## Work request
Within these entries, which lines include the string "assert"? Copy each one.

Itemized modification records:
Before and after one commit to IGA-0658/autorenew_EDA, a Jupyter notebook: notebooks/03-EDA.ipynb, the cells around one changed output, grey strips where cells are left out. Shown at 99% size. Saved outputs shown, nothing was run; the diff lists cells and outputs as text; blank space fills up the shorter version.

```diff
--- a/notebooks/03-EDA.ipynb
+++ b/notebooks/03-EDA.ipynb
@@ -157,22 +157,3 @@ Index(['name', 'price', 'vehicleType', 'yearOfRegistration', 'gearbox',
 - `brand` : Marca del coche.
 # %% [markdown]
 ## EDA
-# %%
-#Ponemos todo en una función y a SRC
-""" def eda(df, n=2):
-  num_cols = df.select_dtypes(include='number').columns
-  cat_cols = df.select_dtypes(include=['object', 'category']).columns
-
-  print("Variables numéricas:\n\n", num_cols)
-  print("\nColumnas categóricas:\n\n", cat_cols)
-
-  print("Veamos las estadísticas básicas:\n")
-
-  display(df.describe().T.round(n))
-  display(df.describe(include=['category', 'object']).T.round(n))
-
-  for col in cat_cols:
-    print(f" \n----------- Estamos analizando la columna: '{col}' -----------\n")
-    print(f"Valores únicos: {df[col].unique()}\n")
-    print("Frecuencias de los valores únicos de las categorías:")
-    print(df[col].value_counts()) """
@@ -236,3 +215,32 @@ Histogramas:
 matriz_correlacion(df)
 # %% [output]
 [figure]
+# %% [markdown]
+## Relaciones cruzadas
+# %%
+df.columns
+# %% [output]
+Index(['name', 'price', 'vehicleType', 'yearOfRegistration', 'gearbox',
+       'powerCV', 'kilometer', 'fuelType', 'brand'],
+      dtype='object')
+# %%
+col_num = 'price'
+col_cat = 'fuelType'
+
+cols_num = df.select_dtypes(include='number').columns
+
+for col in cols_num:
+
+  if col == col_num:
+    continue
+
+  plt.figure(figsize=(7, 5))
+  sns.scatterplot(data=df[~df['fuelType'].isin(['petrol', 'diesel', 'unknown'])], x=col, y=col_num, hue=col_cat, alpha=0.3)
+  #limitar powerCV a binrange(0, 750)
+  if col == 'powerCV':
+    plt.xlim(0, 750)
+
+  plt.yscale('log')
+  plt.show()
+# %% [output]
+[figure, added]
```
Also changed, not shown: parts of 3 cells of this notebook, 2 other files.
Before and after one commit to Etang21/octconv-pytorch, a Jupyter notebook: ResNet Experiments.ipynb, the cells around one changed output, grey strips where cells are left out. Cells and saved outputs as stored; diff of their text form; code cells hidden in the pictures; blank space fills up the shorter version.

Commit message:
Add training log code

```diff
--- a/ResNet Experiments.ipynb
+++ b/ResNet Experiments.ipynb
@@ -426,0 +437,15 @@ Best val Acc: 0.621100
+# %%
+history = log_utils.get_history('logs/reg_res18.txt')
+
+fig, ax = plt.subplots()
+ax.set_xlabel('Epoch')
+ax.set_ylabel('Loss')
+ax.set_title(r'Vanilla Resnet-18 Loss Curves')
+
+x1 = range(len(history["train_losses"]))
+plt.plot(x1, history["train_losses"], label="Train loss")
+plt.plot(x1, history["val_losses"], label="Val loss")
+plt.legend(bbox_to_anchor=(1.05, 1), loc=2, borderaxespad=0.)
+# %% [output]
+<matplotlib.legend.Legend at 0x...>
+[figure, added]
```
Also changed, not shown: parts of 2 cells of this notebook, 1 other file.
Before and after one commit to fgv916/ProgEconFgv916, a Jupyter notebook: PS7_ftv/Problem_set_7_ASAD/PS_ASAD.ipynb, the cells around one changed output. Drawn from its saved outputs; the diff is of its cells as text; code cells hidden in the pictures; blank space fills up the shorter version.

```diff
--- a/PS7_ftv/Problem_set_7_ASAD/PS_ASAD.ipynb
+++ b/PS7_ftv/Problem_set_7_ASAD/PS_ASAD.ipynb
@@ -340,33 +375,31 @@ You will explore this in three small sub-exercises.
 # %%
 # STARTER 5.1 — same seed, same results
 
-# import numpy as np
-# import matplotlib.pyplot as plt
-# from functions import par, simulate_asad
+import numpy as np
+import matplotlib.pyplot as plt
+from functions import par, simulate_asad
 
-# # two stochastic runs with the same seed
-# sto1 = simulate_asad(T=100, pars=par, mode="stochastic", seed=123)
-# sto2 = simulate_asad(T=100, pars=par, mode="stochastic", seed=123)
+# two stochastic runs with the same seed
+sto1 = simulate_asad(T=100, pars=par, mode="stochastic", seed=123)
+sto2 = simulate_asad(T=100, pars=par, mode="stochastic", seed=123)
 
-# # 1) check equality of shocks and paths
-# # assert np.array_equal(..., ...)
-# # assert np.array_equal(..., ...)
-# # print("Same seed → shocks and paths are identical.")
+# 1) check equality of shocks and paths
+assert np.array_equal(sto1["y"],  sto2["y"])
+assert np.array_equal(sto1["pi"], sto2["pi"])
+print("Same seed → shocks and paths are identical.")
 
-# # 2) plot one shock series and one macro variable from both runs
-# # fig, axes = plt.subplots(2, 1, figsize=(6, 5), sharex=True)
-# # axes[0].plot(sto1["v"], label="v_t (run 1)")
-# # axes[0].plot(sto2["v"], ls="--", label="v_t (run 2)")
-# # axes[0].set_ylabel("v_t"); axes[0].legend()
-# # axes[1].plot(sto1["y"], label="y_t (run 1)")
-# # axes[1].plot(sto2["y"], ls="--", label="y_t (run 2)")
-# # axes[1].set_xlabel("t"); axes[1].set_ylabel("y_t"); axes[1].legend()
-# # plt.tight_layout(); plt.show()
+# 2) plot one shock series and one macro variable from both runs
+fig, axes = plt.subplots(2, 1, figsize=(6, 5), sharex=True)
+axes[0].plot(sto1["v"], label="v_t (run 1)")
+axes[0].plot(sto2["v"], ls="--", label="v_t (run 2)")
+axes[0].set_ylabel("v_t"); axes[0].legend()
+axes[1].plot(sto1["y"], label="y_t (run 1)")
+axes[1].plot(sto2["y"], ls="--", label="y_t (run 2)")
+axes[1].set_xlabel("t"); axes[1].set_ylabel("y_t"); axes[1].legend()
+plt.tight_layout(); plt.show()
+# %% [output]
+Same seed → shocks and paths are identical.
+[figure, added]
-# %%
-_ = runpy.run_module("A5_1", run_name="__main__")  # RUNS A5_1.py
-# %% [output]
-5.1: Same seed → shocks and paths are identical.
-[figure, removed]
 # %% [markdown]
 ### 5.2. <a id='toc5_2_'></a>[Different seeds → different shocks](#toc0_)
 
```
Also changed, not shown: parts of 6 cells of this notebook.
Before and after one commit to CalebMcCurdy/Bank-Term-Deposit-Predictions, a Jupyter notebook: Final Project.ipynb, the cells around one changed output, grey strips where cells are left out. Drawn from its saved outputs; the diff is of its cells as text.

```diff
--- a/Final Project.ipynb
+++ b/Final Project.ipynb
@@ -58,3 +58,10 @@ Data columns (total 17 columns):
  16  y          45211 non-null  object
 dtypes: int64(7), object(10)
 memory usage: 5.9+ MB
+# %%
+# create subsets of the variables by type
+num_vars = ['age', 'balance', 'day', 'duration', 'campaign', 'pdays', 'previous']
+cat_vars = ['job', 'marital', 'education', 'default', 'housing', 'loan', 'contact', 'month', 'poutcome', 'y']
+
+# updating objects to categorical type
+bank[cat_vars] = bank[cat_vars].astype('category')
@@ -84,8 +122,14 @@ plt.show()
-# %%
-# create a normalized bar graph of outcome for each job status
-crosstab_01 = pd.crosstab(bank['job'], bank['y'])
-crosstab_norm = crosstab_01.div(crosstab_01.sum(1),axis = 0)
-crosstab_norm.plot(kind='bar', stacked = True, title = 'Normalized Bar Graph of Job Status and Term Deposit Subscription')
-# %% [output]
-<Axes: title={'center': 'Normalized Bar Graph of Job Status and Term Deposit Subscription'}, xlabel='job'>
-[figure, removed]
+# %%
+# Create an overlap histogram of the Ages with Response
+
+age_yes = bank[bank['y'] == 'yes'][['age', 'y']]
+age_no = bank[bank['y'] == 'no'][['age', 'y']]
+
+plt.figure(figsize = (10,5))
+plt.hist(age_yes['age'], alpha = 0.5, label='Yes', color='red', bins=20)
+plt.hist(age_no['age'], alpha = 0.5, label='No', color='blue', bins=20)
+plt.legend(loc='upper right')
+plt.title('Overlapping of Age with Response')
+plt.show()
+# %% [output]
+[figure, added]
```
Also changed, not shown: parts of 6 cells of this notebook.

## Task answer
-# # assert np.array_equal(..., ...)
-# # assert np.array_equal(..., ...)
+assert np.array_equal(sto1["y"],  sto2["y"])
+assert np.array_equal(sto1["pi"], sto2["pi"])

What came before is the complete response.